It was also amusing to note that the original advertising slogan for the film said, “Will Ecstasy Be a Crime … in the Terrifying World of the Future?” — indicating that the filmmakers, or at least the marketing department at Columbia, thought that the sexual deprivation of the world of 1984 was the aspect of it that would grip the moviegoing audience most of all and lead them to buy tickets.
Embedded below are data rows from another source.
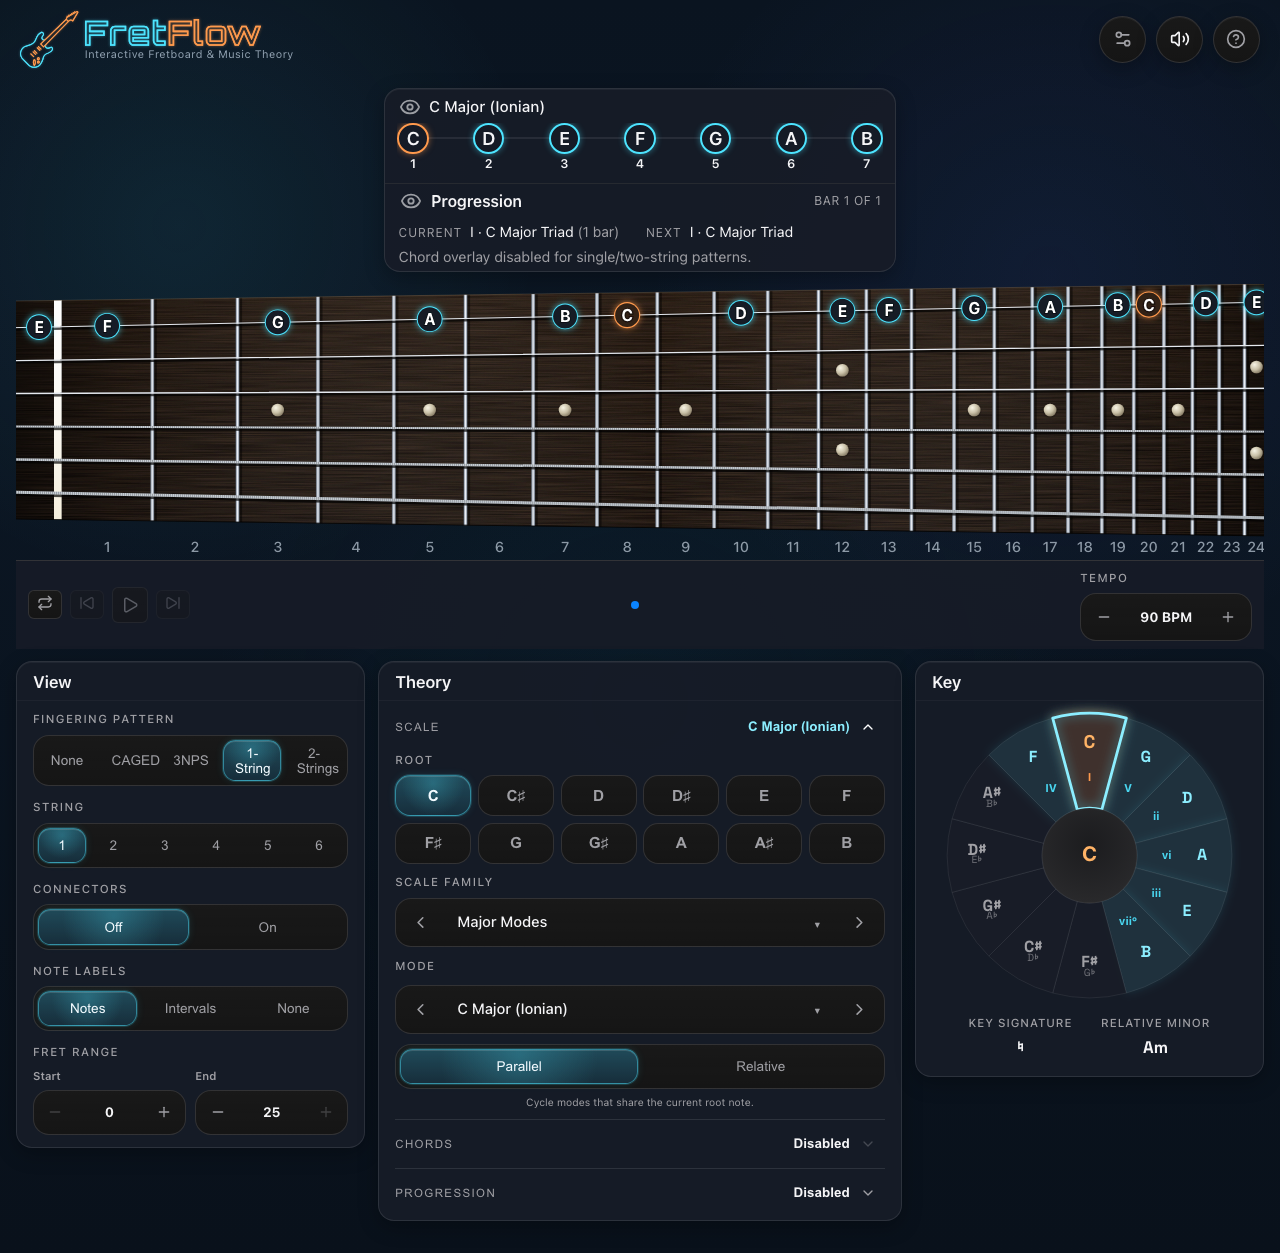
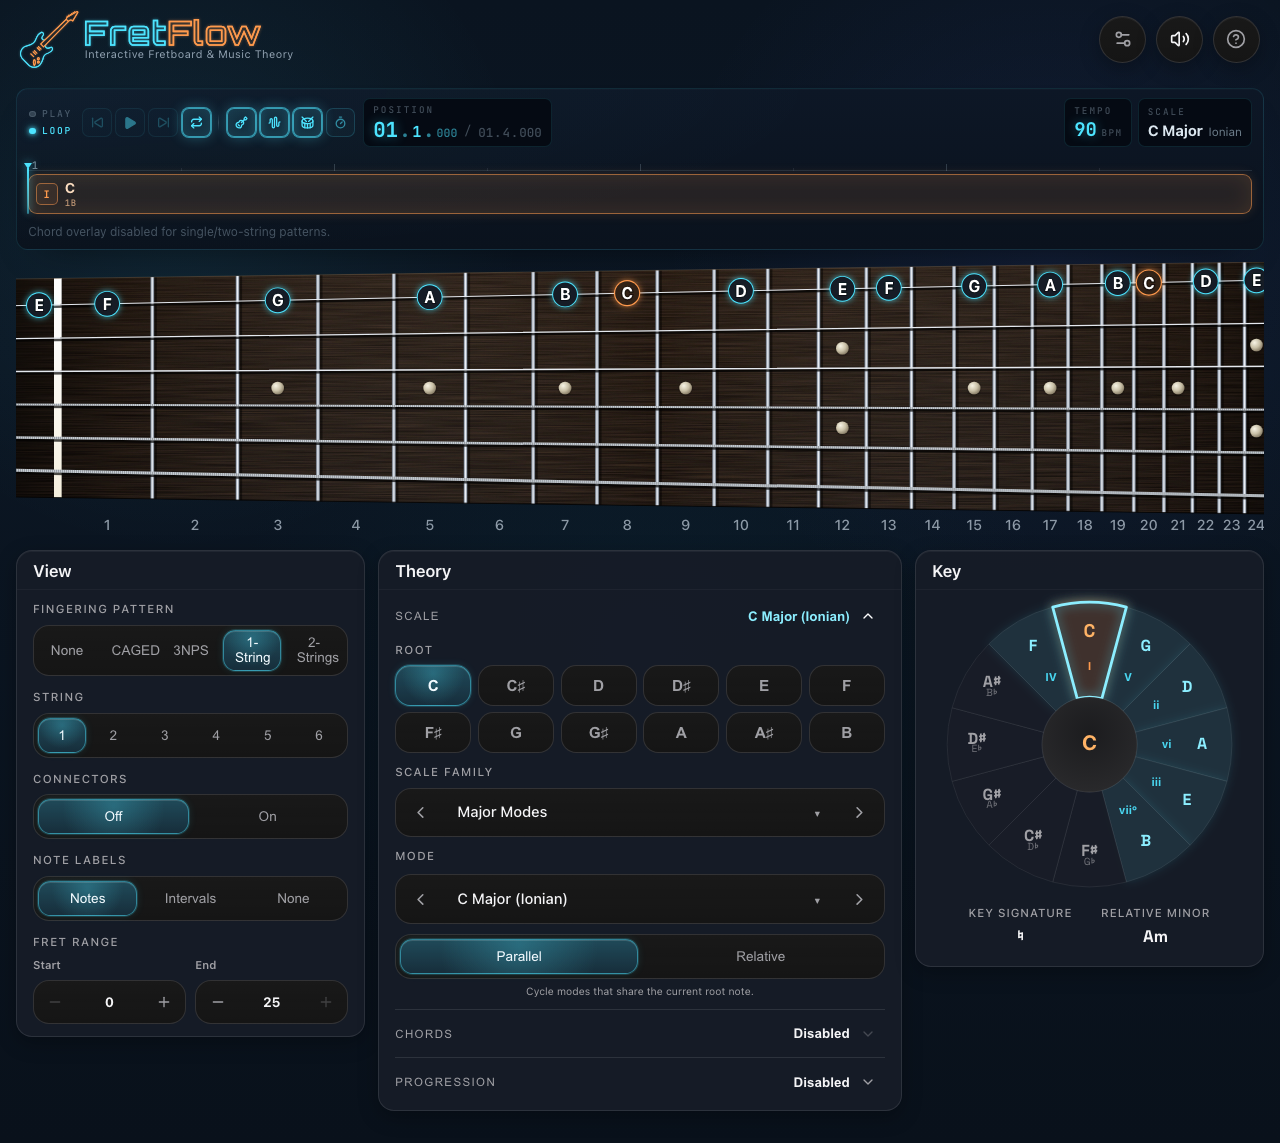
chore(progression): align e2e tests + refresh darwin snapshots
- Update progression visual tests to use the new `Progression track`
  aria-label (the old `Progression playback` PlaybackBar component was
  removed during the redesign)
- Surface `progressionPlaybackBlockedReason` as visible status text in
  the track when set, so the `progression-disabled-pattern` test sees
  the "Chord overlay disabled..." notice it expects
- Update the storage-persistence test: tempo is now a read-only readout
  in the track header (the editable stepper was dropped during the
  redesign), and chord rows match by `V G Dominant 7th` instead of the
  removed "Step N" prefix
- Remove the dead `ProgressionPlaybackBar` component + its tests
- Refresh darwin visual snapshots for the new transport-row layout
  (PLAY/LOOP at row start, divider sibling, blocked-reason notice)

diff --git a/e2e/storage-persistence.spec.ts b/e2e/storage-persistence.spec.ts
@@ -79,12 +79,15 @@ test.describe("storage persistence", () => {
     );
 
     await page.reload({ waitUntil: "domcontentloaded" });
-    await expect(page.getByRole("group", { name: "Progression playback" })).toBeVisible();
-    // Tempo is now a StepperControl (role=group, not spinbutton). Verify the
-    // decrease button carries the current value in its aria-label.
-    await expect(page.getByRole("button", { name: /Decrease Tempo \(current: 132\)/i })).toBeVisible();
+    const track = page.getByRole("group", { name: "Progression track" });
+    await expect(track).toBeVisible();
+    // Tempo is now a read-only readout in the track header. Verify the
+    // persisted value made the round trip.
+    await expect(track.getByText(/132\s*BPM/i)).toBeVisible();
+    // Open the Progression drawer to verify chord-row state survived too.
     await page.locator('button:has-text("Progression")').filter({ hasText: "bars" }).click();
-    // Chord rows no longer have a "Step N" prefix — check degree + chord name instead.
-    await expect(page.getByRole("button", { name: /V.*Dominant 7th.*2 bars/i })).toBeVisible();
+    // Chord rows no longer have a "Step N" prefix — check degree + chord name
+    // in the drawer specifically (the track's chord block also matches).
+    await expect(page.getByRole("button", { name: "V G Dominant 7th 2 bars" })).toBeVisible();
   });
 });

diff --git a/src/components/ProgressionTrack/ProgressionTrack.tsx b/src/components/ProgressionTrack/ProgressionTrack.tsx
@@ -265,7 +265,11 @@ export function ProgressionTrack() {
             ) : null}
           </div>
         </div>
-        {activeStep?.unavailable ? <p className={styles.statusNote}>{activeStep.unavailableReason}</p> : null}
+        {progressionPlaybackBlockedReason ? (
+          <p className={styles.statusNote} role="status">{progressionPlaybackBlockedReason}</p>
+        ) : activeStep?.unavailable ? (
+          <p className={styles.statusNote} role="status">{activeStep.unavailableReason}</p>
+        ) : null}
       </div>
     </section>
   );

diff --git a/e2e/progression.visual.spec.ts b/e2e/progression.visual.spec.ts
@@ -22,7 +22,7 @@ test.describe("Progression Visual", () => {
 
     await page.locator('button:has-text("Progression")').filter({ hasText: "bars" }).click();
     await expect(page.getByText("Progression Mode")).toBeVisible();
-    await expect(page.getByRole("group", { name: "Progression playback" })).toBeVisible();
+    await expect(page.getByRole("group", { name: "Progression track" })).toBeVisible();
     await expectFullPageVisual(page, "progression-desktop-1280x900", linuxTolerance);
   });
 
@@ -41,7 +41,7 @@ test.describe("Progression Visual", () => {
     );
 
     await expect(page.getByRole("heading", { name: "Progression" })).toBeVisible();
-    await expect(page.getByRole("group", { name: "Progression playback" })).toBeVisible();
+    await expect(page.getByRole("group", { name: "Progression track" })).toBeVisible();
     await expectFullPageVisual(page, "progression-mobile-390x844", linuxTolerance);
   });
The literary precursors to 1984, Yevgeny Zamyatin’s We and Aldous Huxley’s Brave New World, were both written before Stalin made sexual repression the official policy of the Soviet Union; when Zamyatin and Huxley wrote, the USSR was the easiest country in the world in which to get a divorce, and in Zamyatin’s and Huxley’s novels the all-powerful state actually encourages promiscuity and discourages monogamy as well as love and romance — while in 1984 (at least in the book; the Production Code required that this element be softened for the film!) Julia proudly proclaims her promiscuity as a rebellion against the Party’s anti-sex policies.